| Required action |
Collect each line of the records containing the string "poderia".

| Data for review |
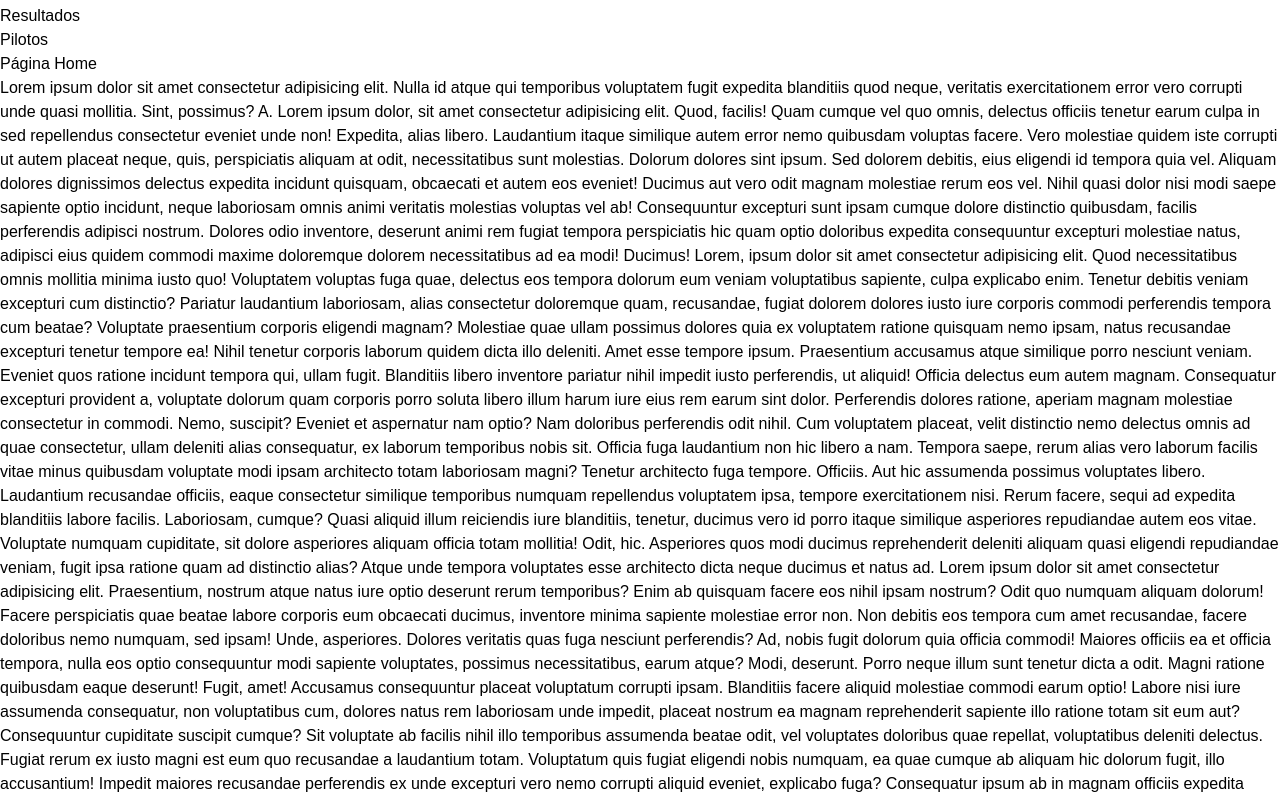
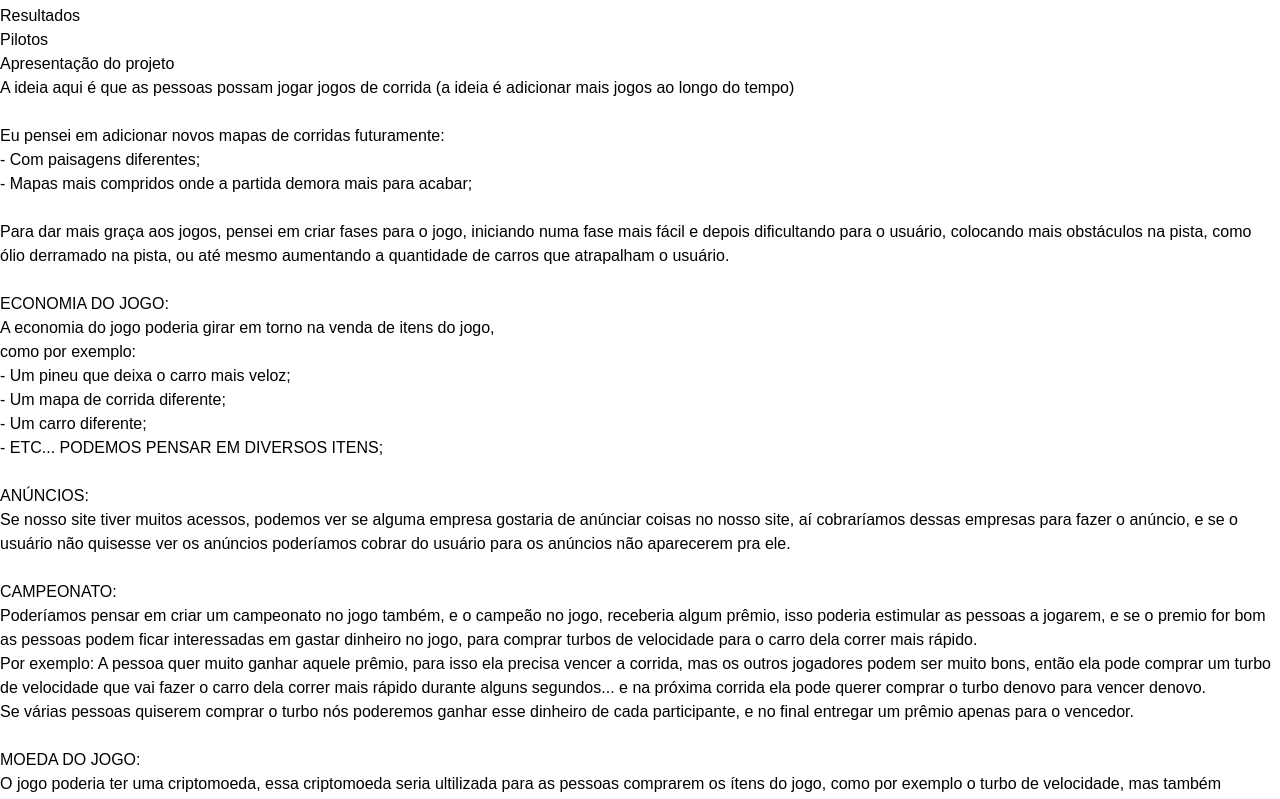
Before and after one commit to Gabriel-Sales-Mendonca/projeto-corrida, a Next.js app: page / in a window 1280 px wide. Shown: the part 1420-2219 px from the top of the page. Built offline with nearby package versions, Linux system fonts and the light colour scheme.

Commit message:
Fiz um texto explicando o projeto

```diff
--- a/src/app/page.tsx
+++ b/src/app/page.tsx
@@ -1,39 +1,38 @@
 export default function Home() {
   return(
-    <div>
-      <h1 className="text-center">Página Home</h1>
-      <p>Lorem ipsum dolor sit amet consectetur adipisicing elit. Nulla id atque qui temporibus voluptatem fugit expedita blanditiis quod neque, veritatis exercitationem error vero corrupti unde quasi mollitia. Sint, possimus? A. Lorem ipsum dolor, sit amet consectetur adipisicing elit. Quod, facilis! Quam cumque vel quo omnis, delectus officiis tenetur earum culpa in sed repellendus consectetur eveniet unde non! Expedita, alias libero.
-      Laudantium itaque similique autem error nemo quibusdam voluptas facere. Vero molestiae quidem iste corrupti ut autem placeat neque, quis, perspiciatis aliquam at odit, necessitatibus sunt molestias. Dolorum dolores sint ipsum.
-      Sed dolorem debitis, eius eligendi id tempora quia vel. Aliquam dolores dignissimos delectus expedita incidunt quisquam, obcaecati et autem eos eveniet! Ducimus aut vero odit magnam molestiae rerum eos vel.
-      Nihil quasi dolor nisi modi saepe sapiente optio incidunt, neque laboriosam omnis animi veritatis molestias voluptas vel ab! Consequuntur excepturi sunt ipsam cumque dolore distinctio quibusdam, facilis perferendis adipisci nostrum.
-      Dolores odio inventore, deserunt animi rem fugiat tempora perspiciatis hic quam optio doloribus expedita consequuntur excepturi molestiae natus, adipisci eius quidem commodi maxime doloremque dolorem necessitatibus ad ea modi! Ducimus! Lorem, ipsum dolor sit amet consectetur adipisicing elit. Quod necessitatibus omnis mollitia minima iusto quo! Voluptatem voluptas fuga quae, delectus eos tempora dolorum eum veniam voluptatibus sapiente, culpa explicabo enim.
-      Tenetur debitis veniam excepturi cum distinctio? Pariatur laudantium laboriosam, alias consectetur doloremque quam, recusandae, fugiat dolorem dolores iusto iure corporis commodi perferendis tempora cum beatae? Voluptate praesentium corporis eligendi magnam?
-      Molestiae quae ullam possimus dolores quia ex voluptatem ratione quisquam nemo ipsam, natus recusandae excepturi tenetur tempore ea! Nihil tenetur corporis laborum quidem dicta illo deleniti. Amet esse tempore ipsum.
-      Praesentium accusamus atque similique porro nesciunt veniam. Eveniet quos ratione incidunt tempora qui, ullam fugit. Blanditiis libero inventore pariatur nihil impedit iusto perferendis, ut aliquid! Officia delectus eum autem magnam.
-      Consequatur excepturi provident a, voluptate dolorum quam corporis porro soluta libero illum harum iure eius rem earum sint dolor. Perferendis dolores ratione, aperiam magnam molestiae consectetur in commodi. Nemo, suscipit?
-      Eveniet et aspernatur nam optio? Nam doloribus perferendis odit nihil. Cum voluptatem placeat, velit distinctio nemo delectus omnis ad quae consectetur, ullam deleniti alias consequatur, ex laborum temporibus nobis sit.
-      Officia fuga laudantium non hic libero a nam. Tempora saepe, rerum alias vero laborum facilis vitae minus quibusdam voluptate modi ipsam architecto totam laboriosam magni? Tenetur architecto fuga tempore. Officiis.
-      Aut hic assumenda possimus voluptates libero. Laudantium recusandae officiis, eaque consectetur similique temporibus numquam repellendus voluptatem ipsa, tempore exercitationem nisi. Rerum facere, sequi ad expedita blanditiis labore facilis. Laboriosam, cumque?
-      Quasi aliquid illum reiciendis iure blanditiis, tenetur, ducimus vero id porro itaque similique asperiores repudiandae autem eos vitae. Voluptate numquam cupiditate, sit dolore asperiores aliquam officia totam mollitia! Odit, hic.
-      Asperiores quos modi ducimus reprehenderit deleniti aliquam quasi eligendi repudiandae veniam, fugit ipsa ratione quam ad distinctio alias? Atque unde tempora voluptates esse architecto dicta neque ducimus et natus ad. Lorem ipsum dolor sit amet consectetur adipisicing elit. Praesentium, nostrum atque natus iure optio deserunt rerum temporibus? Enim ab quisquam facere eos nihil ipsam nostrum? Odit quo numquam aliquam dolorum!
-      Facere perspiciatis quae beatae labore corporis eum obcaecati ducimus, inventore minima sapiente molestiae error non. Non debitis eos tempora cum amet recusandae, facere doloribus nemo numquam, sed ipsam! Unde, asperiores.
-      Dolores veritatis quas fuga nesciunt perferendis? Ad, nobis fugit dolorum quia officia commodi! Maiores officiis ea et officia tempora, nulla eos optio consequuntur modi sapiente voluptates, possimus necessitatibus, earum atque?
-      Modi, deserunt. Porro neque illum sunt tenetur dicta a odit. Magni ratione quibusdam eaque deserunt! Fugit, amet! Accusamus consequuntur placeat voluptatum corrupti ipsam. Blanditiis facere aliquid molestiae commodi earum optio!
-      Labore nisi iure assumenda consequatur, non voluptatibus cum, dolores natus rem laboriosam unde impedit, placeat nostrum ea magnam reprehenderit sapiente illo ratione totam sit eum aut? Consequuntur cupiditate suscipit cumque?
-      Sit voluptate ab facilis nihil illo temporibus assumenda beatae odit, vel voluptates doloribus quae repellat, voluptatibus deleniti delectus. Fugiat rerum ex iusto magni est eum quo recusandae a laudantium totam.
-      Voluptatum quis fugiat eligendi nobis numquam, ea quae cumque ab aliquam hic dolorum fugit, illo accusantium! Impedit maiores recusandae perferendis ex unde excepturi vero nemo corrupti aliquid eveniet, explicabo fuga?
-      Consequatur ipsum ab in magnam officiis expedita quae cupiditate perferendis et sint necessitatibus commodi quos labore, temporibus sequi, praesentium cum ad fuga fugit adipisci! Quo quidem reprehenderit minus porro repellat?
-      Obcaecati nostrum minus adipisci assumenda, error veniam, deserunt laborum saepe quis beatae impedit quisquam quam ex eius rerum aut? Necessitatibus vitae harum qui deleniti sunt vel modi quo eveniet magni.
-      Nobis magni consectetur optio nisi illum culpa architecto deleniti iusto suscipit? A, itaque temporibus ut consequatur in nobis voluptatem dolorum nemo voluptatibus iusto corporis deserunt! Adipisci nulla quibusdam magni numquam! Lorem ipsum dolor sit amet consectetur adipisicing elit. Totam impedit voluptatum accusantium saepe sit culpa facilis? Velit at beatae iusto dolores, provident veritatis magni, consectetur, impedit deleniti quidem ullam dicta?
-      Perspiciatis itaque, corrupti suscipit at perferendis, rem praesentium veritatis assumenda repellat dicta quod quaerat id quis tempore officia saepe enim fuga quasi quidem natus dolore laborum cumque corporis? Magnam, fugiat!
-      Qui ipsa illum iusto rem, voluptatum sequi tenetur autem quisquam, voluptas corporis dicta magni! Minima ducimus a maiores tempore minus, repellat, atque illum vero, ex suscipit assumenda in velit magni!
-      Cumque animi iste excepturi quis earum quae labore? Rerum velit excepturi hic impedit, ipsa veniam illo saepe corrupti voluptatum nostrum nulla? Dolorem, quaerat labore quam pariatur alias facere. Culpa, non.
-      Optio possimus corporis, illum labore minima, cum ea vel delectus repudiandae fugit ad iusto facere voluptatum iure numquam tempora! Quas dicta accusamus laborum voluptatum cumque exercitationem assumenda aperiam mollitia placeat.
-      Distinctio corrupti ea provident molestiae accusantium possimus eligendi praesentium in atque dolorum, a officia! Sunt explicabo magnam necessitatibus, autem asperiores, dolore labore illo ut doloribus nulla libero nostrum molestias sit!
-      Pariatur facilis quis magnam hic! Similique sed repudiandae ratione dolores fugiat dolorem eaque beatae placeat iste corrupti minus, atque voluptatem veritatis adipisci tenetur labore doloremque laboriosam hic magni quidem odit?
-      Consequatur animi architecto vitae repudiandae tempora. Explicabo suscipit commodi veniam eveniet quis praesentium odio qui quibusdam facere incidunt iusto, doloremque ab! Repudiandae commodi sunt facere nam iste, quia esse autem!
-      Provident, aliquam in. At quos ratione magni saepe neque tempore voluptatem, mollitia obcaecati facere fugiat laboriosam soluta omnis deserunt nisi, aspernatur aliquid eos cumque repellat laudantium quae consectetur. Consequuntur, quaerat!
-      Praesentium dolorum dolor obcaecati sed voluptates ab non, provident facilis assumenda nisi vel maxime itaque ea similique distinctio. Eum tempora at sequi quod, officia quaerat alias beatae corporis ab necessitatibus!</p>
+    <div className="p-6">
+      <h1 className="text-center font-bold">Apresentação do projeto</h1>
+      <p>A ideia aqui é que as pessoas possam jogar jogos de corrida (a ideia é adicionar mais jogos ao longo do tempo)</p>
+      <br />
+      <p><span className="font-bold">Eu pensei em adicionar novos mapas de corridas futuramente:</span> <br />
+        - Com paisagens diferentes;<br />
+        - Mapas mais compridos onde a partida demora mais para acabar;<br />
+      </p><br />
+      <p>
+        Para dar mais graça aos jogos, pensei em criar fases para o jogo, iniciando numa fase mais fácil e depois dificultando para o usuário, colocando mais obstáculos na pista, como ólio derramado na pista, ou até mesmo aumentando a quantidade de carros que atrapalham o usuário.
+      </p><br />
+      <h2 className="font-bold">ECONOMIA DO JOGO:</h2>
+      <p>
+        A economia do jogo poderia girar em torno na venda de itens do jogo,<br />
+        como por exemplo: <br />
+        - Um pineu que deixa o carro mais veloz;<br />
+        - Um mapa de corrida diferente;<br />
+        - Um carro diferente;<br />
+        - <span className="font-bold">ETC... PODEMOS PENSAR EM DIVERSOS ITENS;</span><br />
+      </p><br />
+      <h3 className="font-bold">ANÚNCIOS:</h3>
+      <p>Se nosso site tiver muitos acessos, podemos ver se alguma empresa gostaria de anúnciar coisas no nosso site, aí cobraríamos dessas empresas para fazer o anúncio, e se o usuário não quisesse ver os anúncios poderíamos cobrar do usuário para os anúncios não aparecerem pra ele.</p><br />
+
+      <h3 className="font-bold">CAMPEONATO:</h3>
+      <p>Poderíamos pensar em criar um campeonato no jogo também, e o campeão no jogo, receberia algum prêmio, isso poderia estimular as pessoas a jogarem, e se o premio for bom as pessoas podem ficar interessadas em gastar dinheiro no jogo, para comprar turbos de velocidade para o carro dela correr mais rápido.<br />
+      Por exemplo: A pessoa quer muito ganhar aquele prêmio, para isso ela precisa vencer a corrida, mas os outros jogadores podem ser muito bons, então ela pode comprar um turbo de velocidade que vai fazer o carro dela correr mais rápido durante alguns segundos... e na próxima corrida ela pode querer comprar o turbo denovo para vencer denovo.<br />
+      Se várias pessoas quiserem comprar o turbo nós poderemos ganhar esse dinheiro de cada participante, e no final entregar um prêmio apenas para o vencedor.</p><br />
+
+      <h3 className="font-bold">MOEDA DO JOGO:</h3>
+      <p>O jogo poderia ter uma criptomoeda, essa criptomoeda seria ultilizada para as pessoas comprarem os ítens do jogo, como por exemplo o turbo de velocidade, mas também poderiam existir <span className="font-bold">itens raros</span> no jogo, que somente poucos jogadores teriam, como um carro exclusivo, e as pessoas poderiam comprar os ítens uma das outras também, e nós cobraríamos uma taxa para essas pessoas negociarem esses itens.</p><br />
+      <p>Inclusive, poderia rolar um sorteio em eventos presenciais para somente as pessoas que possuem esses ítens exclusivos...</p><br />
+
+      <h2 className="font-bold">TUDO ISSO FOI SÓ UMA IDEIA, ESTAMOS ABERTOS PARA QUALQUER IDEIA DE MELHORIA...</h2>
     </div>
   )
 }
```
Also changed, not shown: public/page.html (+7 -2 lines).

| Response area |
+        A economia do jogo poderia girar em torno na venda de itens do jogo,<br />
+      <p>Poderíamos pensar em criar um campeonato no jogo também, e o campeão no jogo, receberia algum prêmio, isso poderia estimular as pessoas a jogarem, e se o premio for bom as pessoas podem ficar interessadas em gastar dinheiro no jogo, para comprar turbos de velocidade para o carro dela correr mais rápido.<br />
+      <p>O jogo poderia ter uma criptomoeda, essa criptomoeda seria ultilizada para as pessoas comprarem os ítens do jogo, como por exemplo o turbo de velocidade, mas também poderiam existir <span className="font-bold">itens raros</span> no jogo, que somente poucos jogadores teriam, como um carro exclusivo, e as pessoas poderiam comprar os ítens uma das outras também, e nós cobraríamos uma taxa para essas pessoas negociarem esses itens.</p><br />
+      <p>Inclusive, poderia rolar um sorteio em eventos presenciais para somente as pessoas que possuem esses ítens exclusivos...</p><br />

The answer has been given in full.